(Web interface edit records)
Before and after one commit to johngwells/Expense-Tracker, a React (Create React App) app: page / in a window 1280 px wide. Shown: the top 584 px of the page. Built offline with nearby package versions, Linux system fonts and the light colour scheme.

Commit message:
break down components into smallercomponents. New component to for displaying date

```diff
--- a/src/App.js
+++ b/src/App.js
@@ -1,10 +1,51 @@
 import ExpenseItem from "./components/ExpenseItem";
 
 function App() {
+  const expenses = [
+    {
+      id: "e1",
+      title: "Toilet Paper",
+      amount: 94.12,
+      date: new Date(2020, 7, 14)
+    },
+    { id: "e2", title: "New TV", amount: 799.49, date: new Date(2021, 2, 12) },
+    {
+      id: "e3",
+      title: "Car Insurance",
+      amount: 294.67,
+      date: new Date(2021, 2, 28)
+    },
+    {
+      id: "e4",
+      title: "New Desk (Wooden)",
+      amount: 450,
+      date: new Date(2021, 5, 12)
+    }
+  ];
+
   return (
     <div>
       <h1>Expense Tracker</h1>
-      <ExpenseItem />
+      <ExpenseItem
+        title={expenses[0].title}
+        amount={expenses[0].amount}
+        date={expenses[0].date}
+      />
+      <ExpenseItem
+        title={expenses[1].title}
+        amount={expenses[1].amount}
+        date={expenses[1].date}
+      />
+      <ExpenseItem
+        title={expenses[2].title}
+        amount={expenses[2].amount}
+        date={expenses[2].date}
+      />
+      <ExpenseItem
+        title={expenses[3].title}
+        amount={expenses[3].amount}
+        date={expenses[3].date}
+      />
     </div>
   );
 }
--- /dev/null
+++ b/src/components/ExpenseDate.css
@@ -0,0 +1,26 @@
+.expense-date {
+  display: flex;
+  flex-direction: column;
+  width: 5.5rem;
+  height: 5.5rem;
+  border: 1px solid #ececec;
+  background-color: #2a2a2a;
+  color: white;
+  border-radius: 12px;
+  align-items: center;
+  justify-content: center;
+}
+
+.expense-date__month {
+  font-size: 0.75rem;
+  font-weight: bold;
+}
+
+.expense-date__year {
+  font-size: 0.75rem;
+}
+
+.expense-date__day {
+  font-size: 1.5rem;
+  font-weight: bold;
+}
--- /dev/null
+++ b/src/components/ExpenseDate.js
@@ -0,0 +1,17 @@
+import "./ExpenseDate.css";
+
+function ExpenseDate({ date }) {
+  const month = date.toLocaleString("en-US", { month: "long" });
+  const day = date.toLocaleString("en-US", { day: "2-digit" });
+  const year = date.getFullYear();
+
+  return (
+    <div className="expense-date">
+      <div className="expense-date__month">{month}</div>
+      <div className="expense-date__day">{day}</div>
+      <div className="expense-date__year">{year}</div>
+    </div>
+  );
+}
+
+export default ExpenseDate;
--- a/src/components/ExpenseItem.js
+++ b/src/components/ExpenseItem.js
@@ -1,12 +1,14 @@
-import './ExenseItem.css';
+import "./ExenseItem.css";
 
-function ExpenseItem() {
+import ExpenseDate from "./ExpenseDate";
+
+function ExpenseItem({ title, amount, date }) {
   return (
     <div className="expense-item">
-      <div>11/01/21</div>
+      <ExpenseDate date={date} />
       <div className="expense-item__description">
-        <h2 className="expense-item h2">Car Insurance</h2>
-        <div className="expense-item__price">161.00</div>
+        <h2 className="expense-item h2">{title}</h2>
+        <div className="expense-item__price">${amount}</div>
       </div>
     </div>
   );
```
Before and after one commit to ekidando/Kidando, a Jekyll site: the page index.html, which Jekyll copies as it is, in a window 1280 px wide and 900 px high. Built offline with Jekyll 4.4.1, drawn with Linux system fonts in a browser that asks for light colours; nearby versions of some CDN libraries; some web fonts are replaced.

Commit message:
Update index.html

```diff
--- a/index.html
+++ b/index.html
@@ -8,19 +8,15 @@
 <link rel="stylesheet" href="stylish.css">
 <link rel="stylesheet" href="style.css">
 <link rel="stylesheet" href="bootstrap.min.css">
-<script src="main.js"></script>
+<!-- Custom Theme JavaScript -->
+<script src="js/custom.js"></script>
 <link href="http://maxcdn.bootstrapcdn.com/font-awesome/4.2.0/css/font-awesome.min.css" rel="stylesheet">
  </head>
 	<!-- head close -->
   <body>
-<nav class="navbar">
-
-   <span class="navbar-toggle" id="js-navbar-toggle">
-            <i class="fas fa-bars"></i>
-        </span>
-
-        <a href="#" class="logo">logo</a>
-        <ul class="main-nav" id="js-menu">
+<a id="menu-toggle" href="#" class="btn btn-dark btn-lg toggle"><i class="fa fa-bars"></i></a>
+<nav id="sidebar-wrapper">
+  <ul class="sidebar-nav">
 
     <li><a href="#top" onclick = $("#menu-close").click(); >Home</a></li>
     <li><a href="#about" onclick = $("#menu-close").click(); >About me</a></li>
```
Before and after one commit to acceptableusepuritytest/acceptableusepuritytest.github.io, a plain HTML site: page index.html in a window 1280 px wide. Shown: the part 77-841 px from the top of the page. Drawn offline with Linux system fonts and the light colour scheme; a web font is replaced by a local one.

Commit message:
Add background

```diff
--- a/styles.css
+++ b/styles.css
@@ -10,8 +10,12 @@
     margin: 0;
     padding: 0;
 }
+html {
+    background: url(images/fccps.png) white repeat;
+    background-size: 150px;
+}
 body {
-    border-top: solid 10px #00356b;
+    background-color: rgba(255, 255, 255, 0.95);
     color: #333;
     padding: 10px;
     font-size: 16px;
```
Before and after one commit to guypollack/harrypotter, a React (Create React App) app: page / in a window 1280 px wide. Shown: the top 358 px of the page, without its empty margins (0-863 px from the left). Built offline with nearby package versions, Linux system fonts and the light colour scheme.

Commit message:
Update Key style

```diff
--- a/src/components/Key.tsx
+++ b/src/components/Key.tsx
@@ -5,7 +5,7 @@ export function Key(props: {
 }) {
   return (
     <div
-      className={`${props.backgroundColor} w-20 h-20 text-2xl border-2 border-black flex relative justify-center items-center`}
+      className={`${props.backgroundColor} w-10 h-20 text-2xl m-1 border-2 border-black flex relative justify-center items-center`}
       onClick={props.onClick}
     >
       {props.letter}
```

▶ TASK PROMPT
Go through the lines above and count those that include "package"; give the total and nothing more.

▶ RESULT FOR THIS TASK
2